• _SUPPLIED RECORDS_
***

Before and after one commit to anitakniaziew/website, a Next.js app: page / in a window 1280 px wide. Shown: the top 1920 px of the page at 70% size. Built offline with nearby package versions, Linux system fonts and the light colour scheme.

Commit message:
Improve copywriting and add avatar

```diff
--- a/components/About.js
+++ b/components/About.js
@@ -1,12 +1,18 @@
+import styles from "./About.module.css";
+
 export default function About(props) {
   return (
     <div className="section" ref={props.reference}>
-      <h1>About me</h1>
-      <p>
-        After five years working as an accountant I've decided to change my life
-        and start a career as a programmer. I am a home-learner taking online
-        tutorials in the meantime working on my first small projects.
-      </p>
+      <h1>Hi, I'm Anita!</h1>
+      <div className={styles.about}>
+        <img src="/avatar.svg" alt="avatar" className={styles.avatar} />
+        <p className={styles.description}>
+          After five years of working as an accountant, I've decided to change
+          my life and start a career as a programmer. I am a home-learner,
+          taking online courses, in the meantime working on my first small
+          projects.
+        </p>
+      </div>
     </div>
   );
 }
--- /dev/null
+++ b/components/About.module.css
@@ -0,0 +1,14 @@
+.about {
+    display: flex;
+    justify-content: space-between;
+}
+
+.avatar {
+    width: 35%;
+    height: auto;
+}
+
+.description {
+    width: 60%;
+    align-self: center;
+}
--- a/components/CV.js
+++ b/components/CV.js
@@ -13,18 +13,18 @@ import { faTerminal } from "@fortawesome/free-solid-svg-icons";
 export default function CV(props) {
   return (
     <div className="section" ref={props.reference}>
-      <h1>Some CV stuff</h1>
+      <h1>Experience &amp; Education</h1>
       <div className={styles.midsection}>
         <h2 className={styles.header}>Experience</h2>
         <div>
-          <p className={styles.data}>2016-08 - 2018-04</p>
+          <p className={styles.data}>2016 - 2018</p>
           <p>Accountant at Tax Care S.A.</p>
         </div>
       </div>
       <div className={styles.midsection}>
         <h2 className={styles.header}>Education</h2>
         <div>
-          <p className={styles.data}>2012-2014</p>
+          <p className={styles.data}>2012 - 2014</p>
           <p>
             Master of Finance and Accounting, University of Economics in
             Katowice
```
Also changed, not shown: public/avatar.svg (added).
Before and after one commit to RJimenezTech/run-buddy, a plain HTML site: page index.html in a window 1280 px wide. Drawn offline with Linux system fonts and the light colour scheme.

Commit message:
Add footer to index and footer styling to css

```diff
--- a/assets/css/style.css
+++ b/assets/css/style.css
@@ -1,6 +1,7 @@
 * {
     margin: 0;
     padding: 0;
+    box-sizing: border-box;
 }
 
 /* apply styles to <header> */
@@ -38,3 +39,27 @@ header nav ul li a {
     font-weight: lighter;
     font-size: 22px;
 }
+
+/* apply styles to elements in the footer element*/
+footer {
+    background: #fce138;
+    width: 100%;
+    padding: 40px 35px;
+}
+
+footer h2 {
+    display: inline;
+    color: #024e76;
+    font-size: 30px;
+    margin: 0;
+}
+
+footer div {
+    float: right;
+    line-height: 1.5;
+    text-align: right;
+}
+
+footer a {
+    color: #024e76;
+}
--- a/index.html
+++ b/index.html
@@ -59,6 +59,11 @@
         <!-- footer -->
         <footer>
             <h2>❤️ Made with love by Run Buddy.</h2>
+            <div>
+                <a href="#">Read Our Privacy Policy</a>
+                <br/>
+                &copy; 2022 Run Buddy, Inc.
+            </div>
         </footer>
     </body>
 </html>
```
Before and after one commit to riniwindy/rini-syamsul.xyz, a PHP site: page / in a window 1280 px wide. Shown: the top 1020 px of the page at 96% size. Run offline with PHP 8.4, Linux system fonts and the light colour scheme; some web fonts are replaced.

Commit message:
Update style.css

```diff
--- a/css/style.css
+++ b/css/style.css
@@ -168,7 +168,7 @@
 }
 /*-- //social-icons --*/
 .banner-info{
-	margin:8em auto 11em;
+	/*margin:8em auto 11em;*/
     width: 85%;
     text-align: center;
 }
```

***

• _WHAT IS REQUIRED_
Read each line of the material, and wherever the word "components" turns up, copy that line.

• _SOLUTION_
--- a/components/About.js
+++ b/components/About.js
+++ b/components/About.module.css
--- a/components/CV.js
+++ b/components/CV.js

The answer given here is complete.